As long as Crossroads can find funding, the Fall Archaeological Dig will be a rite of passage for area middle school students. Thanks to this annual activity, we have located and registered Native American archaeological sites spanning 2000 years of occupation on the three Crossroads properties.
During the past four years, students from Sturgeon Bay and Sevastopol, under the close supervision of the professionals of Midwest Archaeological Consultants, have excavated a previously unknown chapter of Door County history. Using rigorous archaeological excavation techniques and documentation, students have unearthed arrowheads, stone knives, scrapers, fire-cracked-rocks, thousands of pieces of chert, pottery and copious quantities of animal bones and teeth.
Ours are not the only prehistoric sites in Sturgeon Bay. In 2003, an excavation was conducted on Sturgeon Bay’s Westside at the Cardy Paleo-Indian Campsite. The Cardy site confirmed that native people have been living and hunting on the peninsula for at least 11,500 years. That excavation revealed projectile points called Gainey Points which were sophisticated and beautifully shaped arrowheads.

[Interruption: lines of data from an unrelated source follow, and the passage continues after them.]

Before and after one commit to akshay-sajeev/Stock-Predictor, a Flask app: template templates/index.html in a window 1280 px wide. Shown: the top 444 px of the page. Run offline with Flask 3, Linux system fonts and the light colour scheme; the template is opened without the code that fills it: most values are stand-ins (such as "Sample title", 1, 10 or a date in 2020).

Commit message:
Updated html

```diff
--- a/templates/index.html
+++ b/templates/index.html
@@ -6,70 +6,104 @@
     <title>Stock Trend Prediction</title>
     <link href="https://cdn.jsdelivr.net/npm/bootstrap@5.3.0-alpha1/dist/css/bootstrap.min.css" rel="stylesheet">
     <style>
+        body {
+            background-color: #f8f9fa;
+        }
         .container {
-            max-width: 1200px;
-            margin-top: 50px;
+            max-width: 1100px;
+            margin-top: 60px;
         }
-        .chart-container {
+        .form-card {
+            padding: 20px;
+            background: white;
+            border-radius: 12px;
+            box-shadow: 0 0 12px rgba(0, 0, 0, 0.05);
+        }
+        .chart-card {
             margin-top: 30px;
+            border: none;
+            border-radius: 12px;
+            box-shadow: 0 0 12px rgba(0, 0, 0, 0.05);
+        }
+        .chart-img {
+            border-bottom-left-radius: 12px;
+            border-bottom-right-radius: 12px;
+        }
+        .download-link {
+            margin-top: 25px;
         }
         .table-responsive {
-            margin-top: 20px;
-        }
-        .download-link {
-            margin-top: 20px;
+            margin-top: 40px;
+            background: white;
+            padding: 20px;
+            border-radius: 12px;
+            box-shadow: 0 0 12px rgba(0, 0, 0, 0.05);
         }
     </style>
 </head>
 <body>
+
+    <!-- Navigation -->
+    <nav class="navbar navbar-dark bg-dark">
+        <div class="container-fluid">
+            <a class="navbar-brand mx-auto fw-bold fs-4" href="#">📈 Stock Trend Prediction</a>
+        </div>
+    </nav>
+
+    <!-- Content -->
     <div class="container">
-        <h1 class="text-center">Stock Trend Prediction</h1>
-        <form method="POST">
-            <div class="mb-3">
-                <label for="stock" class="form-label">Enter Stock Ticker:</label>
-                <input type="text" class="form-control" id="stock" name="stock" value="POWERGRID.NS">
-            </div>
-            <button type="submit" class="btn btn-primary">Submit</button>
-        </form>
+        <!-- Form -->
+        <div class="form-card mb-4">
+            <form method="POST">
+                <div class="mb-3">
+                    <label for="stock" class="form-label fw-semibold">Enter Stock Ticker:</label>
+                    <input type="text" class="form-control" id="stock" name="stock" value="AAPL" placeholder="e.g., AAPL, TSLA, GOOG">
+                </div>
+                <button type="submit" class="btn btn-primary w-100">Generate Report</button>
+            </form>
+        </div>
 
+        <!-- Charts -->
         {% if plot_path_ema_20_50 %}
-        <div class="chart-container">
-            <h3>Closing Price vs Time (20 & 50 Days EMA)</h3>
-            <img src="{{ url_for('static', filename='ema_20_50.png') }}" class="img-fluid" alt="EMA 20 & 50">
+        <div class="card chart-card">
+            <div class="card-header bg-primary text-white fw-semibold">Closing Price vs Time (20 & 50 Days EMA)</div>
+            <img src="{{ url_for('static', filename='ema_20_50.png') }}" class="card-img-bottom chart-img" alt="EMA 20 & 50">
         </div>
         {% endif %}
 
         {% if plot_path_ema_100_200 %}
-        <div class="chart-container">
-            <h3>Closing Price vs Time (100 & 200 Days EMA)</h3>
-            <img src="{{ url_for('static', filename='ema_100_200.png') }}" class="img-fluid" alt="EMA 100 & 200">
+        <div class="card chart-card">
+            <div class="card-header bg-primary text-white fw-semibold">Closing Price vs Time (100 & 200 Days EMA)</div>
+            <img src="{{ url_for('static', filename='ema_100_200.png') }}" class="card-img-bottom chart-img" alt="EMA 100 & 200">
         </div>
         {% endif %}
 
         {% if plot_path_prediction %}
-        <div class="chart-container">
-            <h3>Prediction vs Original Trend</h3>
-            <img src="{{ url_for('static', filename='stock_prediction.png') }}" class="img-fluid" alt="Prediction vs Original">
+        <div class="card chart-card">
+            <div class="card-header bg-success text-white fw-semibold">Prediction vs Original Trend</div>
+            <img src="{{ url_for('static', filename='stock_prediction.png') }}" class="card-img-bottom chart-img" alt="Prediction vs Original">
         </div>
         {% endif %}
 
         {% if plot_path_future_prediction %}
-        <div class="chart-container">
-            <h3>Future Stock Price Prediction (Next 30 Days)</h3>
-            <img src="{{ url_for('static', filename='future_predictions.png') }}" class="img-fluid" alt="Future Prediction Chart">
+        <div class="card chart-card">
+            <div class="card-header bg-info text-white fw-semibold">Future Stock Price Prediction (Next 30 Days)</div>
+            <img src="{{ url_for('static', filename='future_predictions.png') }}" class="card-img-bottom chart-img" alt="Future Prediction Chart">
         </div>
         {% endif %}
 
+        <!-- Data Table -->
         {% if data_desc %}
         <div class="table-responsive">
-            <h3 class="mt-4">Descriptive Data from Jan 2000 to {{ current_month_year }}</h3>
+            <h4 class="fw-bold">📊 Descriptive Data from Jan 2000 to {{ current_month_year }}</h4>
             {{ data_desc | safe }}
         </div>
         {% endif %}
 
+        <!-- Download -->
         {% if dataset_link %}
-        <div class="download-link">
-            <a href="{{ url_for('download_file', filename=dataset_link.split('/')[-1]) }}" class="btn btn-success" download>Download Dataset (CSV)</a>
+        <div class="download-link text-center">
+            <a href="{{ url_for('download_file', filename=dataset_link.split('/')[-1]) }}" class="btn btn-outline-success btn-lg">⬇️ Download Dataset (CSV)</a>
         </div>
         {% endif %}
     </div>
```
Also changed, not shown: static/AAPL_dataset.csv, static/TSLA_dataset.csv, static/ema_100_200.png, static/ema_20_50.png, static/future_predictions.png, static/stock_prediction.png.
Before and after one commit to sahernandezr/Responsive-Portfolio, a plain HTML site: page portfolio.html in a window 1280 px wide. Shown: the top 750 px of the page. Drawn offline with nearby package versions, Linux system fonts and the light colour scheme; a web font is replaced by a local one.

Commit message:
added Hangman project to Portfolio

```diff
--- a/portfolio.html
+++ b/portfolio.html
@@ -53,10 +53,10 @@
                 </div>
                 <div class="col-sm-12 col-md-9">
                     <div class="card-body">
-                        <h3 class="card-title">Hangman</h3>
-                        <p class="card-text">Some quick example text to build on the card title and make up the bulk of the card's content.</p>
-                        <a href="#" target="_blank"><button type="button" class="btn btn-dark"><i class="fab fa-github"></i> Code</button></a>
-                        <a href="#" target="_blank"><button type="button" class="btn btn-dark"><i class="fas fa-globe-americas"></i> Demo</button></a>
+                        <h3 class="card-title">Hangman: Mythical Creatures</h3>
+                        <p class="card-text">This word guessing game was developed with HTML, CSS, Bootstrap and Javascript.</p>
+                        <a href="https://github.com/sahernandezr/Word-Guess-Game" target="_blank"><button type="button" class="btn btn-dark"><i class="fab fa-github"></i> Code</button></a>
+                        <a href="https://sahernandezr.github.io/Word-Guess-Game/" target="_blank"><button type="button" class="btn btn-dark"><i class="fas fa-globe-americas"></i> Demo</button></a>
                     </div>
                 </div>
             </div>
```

Current evidence indicates that the site located on The Cove probably was a seasonal campsite dating back at least 1000 years though some evidence suggests perhaps it could be pushed back 3000 years. The site at Ida Bay consists of a North Bay Culture approximately 1600-2000 years old, as evidenced by pottery and projectile point styles. Soon we will receive C14 dates from charcoal samples so that we can assign a more accurate date on the Ida Bay site. But I was surprised that the projectile points the middle school students found seemed small and crude–certainly not as impressive as the much older Grainey Points
Fortunately, one of our archaeologists is also a skilled flint-knapper who will be demonstrating how raw stone can be fashioned into prehistoric tools. He doesn’t just make stone tools. He also knows a great deal about how stone tools changed through time and the cultural, economic and environmental inputs that acted on specific forms. When I asked him why the older points were larger and more carefully crafted, he replied, “Climate change.” And he was serious.
Back when people were inhabiting the Cardy Site, the most recent Ice Age was just ending. The land must have resembled the tundra and consequently, mammals were huge—caribou, muskox and even wooly mammoths. Long spears capped with meticulously manufactured projectile points launched with a throwing stick called an “atlatl” would have been required to bring down such large prey.
The people who hunted along Big Creek 2000 years ago were more likely to be eating small mammals and fish as well as deer and bear. A projectile point designed to kill smaller prey did not need to be carefully fashioned. From the size and shapes of artifacts and from bone fragments, we can speculate that two thousand years ago animals were smaller and that the climate had become warmer.
This year, the dig will be at The Cove, at the mouth of Big Creek just east of the little bridge on Utah Street. We encourage visitors to watch the students work, and listen to the archaeologists instruct them or adults can participate themselves on Thursday afternoon starting at 2:00. Please call 746-5895 to sign up for the adult dig so you too can travel back through time and look for evidence to answer perplexing questions such as what drew native people to this precise location on the landscape? what plants and animals lived there? and as Lake Michigan and climate changed, what adaptations did the people make to survive?
The Educator Workshop on Climate Change has been postponed, but on Monday, October 9, at 7:00, The Climate Change Coalition will bring Lee E. Frelich Ph.D., the director of the University of Minnesota’s Center for Forest Ecology to Crossroads to present the lecture, “How the Lowly Earthworm Becomes a Climate Villain”.
While earthworms can be very beneficial in a garden, they actually are an invasive species in regions that once were covered by Ice Age glaciers. According to Frelich, “Earthworms transform the response of forests to climate change by fostering warming and drying soils in summer, changing conditions for seed germination, disrupting symbiotic soil biota, and even increasing carbon dioxide levels because they eat leaf litter.” [Just an aside, worms can mess up archaeological sites too.] The program is free and open to the public.
Crossroads at Big Creek is made up of three properties: Ida Bay, The Cove, and the Big Creek Preserves. The Collins Learning Center, located at 2041 Michigan Street , is open daily 2:00-4:30 and during scheduled programs. The upgraded Parking Lot, restrooms and trails are always open.